#### [THE TASK]
Check every line of the material below for the string "gradients", and return the ones that have it.

(SOURCE DATA)

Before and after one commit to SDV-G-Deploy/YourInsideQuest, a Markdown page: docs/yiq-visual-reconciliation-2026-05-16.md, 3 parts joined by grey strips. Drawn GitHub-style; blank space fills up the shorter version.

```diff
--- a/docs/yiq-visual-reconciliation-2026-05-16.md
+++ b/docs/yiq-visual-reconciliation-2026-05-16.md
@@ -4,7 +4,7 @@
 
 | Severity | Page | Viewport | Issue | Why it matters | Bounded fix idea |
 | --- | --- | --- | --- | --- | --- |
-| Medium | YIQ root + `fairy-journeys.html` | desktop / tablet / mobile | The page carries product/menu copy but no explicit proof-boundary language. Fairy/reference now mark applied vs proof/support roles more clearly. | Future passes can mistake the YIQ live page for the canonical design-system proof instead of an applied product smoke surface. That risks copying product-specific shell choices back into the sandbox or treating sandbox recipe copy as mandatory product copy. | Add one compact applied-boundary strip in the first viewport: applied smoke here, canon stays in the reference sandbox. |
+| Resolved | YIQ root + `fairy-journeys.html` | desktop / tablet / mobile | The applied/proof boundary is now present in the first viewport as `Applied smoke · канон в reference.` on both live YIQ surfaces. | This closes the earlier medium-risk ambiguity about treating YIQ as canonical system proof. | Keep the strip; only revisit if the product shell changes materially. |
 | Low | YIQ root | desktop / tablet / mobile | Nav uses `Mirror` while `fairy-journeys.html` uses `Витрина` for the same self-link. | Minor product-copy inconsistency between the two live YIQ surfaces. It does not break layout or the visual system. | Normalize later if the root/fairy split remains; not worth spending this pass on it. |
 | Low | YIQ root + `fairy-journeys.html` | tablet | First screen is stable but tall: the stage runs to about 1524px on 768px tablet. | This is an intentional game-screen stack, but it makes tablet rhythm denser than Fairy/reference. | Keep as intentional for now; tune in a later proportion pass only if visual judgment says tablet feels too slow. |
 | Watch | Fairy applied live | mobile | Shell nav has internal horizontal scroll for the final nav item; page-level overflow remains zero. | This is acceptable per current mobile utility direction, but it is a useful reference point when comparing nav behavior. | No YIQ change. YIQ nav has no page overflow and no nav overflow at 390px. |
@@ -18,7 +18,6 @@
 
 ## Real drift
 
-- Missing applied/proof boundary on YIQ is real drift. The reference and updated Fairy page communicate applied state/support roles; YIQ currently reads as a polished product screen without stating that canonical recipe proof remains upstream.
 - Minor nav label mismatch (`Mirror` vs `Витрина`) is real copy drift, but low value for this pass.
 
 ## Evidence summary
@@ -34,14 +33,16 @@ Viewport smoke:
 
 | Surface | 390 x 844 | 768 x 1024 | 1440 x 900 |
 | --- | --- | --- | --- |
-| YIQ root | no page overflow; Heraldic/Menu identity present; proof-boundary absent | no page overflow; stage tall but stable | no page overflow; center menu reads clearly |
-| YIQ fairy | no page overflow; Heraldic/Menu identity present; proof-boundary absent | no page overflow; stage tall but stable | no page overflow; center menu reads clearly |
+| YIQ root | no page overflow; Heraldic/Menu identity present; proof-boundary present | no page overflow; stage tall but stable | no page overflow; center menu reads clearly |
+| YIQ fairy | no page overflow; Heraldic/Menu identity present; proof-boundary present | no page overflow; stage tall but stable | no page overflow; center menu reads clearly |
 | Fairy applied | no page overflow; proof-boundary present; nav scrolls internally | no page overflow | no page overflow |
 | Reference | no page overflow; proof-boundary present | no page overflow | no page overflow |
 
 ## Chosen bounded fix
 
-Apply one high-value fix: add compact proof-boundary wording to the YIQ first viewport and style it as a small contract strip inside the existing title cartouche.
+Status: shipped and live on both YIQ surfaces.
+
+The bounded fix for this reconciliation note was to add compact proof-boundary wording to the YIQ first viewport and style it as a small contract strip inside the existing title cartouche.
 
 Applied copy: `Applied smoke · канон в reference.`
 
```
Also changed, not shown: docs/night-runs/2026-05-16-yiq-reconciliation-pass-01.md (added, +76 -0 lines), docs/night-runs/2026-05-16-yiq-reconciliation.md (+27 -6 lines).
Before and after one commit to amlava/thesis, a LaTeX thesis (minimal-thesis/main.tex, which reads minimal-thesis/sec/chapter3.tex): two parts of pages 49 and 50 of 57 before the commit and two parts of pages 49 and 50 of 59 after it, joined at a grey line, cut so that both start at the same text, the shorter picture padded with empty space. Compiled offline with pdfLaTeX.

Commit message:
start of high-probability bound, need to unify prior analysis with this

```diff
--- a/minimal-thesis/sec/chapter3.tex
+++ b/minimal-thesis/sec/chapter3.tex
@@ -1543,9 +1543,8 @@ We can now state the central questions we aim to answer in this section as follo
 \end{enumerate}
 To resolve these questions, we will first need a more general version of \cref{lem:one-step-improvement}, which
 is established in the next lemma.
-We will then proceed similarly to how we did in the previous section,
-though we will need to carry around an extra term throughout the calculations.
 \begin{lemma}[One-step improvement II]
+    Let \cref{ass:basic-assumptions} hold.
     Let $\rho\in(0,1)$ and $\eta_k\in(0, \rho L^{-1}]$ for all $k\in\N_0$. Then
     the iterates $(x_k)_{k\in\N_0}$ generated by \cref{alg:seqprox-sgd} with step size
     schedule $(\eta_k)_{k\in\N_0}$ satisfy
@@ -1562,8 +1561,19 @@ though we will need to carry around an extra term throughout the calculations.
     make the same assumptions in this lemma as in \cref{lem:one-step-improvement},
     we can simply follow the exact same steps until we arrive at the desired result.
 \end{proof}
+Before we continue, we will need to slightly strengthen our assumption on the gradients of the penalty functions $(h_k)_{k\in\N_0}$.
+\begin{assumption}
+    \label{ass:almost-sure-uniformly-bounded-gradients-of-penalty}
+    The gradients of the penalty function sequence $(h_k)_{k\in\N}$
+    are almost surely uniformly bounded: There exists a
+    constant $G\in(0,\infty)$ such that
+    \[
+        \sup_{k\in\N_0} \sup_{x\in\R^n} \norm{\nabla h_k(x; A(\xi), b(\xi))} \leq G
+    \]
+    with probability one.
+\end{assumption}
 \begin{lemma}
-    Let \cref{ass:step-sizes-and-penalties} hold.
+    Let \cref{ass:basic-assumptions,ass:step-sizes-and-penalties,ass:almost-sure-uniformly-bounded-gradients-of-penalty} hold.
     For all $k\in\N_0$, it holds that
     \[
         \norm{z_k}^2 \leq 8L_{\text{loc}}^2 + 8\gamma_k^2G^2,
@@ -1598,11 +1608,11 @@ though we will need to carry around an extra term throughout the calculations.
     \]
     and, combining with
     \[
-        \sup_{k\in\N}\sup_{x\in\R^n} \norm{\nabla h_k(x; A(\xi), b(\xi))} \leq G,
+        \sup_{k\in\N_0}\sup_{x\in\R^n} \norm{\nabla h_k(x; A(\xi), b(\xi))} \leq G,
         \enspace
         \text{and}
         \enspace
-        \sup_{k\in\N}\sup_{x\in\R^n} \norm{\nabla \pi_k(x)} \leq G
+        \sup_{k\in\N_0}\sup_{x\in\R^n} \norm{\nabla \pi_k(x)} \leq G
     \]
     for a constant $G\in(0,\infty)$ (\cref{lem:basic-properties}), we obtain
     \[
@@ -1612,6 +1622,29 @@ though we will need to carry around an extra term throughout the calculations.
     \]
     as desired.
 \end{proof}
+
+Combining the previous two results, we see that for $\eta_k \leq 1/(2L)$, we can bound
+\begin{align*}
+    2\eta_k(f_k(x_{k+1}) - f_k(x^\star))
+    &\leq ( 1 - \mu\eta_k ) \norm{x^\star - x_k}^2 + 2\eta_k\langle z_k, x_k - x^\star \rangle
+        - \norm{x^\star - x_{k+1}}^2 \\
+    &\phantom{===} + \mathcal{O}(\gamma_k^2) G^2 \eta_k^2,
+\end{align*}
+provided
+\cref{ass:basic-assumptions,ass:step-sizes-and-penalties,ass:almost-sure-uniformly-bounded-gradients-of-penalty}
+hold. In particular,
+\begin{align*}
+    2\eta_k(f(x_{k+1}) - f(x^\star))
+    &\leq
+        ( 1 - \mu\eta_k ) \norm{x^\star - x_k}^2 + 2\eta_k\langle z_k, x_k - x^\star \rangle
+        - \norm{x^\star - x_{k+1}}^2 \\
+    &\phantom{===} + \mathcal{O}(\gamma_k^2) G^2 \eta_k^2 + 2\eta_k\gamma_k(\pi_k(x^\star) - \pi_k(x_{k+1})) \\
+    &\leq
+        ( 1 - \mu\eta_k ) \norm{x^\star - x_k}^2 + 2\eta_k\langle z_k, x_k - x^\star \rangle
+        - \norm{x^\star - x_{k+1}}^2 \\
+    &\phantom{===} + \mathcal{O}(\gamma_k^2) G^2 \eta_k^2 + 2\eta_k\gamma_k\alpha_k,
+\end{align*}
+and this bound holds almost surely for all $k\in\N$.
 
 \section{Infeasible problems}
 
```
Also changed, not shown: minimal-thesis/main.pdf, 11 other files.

(End SOURCE DATA)

#### [TASK RESULT]
+Before we continue, we will need to slightly strengthen our assumption on the gradients of the penalty functions $(h_k)_{k\in\N_0}$.
+    \label{ass:almost-sure-uniformly-bounded-gradients-of-penalty}
+    The gradients of the penalty function sequence $(h_k)_{k\in\N}$
+    Let \cref{ass:basic-assumptions,ass:step-sizes-and-penalties,ass:almost-sure-uniformly-bounded-gradients-of-penalty} hold.
+\cref{ass:basic-assumptions,ass:step-sizes-and-penalties,ass:almost-sure-uniformly-bounded-gradients-of-penalty}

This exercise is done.